--- DATA SUPPLIED ---

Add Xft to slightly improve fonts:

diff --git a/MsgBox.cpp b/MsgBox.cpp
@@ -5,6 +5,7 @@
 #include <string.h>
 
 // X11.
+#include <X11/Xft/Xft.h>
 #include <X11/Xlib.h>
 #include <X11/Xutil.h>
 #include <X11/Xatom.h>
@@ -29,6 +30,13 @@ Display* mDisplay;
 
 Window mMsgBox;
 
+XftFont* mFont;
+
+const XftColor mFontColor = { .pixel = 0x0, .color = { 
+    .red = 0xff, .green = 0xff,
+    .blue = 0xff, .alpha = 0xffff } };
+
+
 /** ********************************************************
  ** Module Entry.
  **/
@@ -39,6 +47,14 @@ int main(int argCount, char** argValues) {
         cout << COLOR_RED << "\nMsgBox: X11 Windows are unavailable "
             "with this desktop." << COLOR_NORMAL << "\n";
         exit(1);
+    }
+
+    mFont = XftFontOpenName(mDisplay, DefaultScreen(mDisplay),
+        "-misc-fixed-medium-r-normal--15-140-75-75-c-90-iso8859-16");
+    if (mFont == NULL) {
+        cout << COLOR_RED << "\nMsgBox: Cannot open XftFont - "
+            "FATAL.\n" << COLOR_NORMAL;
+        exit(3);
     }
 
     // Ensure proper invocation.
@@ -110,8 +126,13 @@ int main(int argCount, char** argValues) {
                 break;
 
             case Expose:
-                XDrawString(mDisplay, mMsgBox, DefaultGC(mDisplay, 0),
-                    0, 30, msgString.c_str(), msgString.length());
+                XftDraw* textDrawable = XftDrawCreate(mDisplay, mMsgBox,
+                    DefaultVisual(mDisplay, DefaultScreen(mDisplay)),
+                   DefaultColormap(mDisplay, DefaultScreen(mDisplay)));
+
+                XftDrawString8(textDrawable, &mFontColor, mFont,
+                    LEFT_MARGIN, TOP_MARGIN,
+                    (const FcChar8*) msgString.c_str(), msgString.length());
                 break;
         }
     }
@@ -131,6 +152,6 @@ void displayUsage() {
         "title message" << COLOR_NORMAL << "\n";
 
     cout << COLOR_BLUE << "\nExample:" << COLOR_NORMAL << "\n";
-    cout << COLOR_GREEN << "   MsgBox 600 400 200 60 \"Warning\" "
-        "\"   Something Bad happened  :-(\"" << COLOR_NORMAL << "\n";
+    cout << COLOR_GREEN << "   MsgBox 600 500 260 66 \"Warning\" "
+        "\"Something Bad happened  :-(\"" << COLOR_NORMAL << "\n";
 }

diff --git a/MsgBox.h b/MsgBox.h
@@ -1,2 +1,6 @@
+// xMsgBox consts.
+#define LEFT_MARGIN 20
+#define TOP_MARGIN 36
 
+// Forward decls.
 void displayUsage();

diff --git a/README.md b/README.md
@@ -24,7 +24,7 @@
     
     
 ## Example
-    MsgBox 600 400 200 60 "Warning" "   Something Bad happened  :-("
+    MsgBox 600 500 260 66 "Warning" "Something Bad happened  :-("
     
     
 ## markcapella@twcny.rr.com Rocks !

---
--- DATA SUPPLIED ---

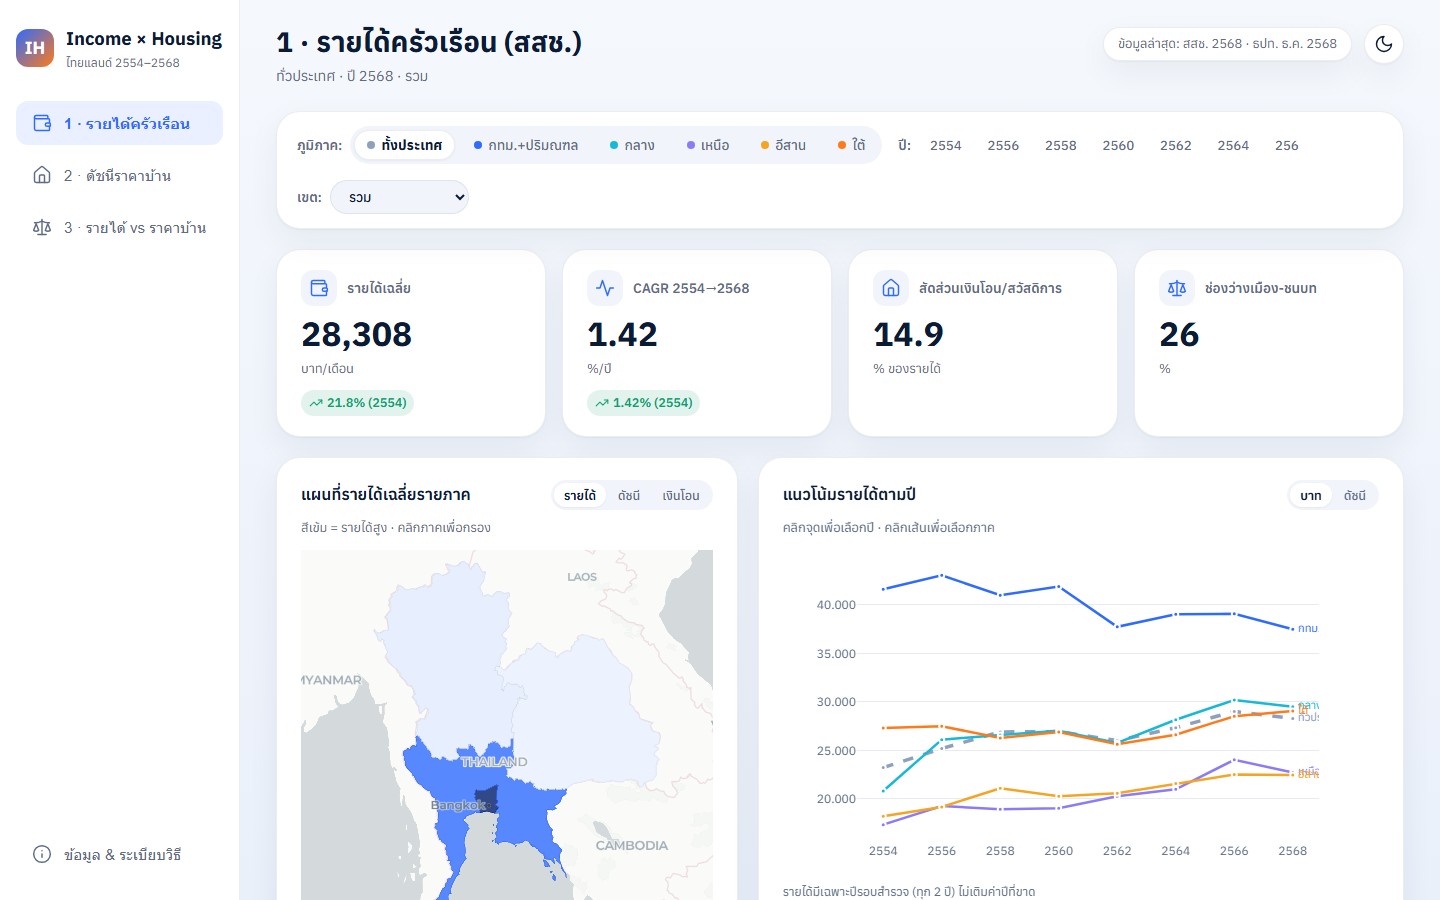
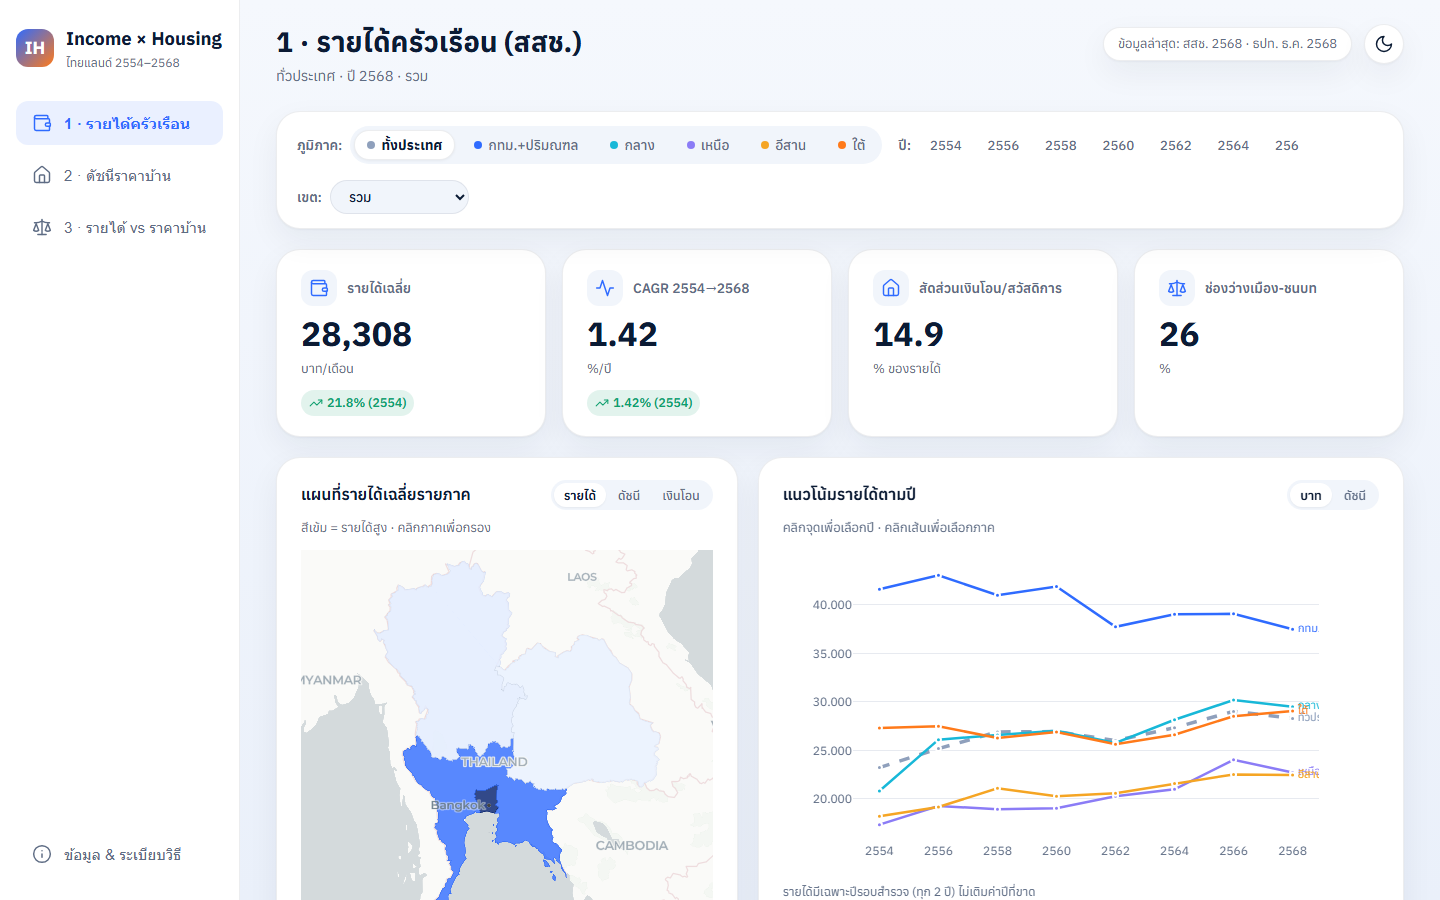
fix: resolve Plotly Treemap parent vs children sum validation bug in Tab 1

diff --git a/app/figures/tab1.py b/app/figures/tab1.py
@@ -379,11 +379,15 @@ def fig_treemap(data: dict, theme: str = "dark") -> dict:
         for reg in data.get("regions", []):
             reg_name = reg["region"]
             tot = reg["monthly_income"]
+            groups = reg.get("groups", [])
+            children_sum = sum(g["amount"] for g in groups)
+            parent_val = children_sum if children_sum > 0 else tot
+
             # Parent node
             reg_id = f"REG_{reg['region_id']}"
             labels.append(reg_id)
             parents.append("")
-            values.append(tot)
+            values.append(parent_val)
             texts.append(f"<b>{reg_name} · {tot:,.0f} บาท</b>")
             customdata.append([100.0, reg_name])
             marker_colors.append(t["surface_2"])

---
--- DATA SUPPLIED ---

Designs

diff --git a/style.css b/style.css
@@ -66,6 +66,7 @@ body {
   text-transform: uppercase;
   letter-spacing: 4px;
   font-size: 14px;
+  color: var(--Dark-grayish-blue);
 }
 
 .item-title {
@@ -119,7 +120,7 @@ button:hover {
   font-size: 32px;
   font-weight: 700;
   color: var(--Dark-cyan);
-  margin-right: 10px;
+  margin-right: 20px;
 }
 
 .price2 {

---

**YOUR INSTRUCTIONS**: Once you reach the line with "(mFont == NULL)" in the data above, copy it and every line after it exactly, up to and including the line with "-110,8 +126,13 @@".

**ANSWER TO THE EXERCISE**:
+    if (mFont == NULL) {
+        cout << COLOR_RED << "\nMsgBox: Cannot open XftFont - "
+            "FATAL.\n" << COLOR_NORMAL;
+        exit(3);
     }
 
     // Ensure proper invocation.
@@ -110,8 +126,13 @@ int main(int argCount, char** argValues) {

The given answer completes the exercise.